- CREVASSES (GLIDE CRACKS), WATERFALL HOLES, AND MOATS: Many of the largest, deepest cracks continue to grow, particularly in Lip and Center Bowl. Give these plenty of space. These cracks are often wider than they appear or bridged by thin snow. A fall into one could be fatal. Moats around rocks are widespread through the terrain. Glide cracks are widespread from the Lip to Chute and deep enough to fall into.
- LONG SLIDING FALLS: Generally firm snow with areas of concealed buried ice crusts provide varied travel conditions that can easily allow a significant fall. Be prepared for this with an ice axe and crampons for anything above tree line, and always consider the terrain below you and the associated consequences of a fall. Microspikes are very helpful in low angle terrain, but are no substitute for crampons if it’s steep.
The John Sherburne Ski Trail is closed at Hermit Lake. Please hike down the Tuckerman Ravine Trail to Pinkham Notch.
- Safe travel in avalanche terrain requires training and experience. This bulletin is just one tool to help you make your own decisions in avalanche terrain. You control your own risk by choosing where, when, and how you travel.
- For more information contact the Forest Service Snow Rangers, The Mount Washington Volunteer Ski Patrol, the AMC at the Pinkham Notch Visitor Center, or the caretakers at Hermit Lake Shelters.
- Posted at 6:45 am on Saturday, May 20, 2017. A new bulletin will be issued when conditions warrant.

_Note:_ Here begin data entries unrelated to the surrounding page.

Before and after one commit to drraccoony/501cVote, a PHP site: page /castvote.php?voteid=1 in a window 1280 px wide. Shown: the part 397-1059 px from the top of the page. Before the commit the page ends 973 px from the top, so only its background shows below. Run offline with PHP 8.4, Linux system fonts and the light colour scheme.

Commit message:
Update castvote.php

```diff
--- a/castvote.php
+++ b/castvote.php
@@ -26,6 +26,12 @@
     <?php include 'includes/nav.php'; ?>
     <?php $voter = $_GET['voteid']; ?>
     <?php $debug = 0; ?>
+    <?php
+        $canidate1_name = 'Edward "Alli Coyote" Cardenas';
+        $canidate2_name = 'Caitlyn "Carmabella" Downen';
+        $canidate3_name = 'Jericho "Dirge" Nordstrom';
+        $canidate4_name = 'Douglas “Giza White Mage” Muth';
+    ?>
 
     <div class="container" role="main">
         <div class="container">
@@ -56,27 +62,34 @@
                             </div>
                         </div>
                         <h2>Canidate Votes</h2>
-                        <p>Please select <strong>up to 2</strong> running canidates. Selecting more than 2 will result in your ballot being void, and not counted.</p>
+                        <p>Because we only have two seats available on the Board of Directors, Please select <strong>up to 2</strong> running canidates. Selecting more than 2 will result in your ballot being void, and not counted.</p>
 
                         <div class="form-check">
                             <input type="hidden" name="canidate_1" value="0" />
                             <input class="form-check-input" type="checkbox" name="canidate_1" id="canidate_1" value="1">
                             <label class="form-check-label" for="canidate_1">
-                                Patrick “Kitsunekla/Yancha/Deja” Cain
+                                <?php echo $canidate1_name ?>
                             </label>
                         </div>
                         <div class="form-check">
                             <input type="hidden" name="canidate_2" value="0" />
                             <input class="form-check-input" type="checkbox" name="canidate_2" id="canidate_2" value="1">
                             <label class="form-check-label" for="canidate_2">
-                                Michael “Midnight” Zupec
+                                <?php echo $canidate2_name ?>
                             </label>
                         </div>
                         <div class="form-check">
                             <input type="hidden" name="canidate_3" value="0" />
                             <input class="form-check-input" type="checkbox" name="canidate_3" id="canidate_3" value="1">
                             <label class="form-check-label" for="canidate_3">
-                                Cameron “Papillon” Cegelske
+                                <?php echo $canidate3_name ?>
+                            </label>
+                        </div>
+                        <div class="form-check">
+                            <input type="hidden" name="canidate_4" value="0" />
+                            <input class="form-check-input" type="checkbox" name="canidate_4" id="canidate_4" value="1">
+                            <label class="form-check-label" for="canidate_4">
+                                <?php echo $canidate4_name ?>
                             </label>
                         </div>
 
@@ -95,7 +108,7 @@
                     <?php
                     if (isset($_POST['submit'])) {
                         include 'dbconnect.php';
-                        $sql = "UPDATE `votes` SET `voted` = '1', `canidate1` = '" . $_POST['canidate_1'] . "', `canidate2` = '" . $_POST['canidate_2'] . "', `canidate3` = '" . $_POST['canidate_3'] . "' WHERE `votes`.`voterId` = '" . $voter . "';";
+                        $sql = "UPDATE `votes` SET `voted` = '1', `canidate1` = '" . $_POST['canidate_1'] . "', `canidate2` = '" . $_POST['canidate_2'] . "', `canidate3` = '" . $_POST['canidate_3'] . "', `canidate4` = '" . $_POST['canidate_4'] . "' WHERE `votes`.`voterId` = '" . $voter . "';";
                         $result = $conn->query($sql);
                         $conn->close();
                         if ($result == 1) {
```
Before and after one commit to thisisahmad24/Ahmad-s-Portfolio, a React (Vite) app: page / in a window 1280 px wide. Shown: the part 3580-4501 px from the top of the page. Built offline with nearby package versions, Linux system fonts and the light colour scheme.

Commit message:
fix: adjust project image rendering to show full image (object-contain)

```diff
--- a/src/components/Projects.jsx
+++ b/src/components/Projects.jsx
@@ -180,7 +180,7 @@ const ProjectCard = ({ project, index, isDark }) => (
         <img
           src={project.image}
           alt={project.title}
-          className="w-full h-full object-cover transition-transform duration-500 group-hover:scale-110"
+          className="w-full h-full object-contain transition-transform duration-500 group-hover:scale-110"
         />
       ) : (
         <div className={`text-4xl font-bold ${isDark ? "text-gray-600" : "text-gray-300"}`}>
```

Frank Carus, Snow Ranger
USDA Forest Service
White Mountain National Forest
(603) 466-2713 TTY (603) 466-2856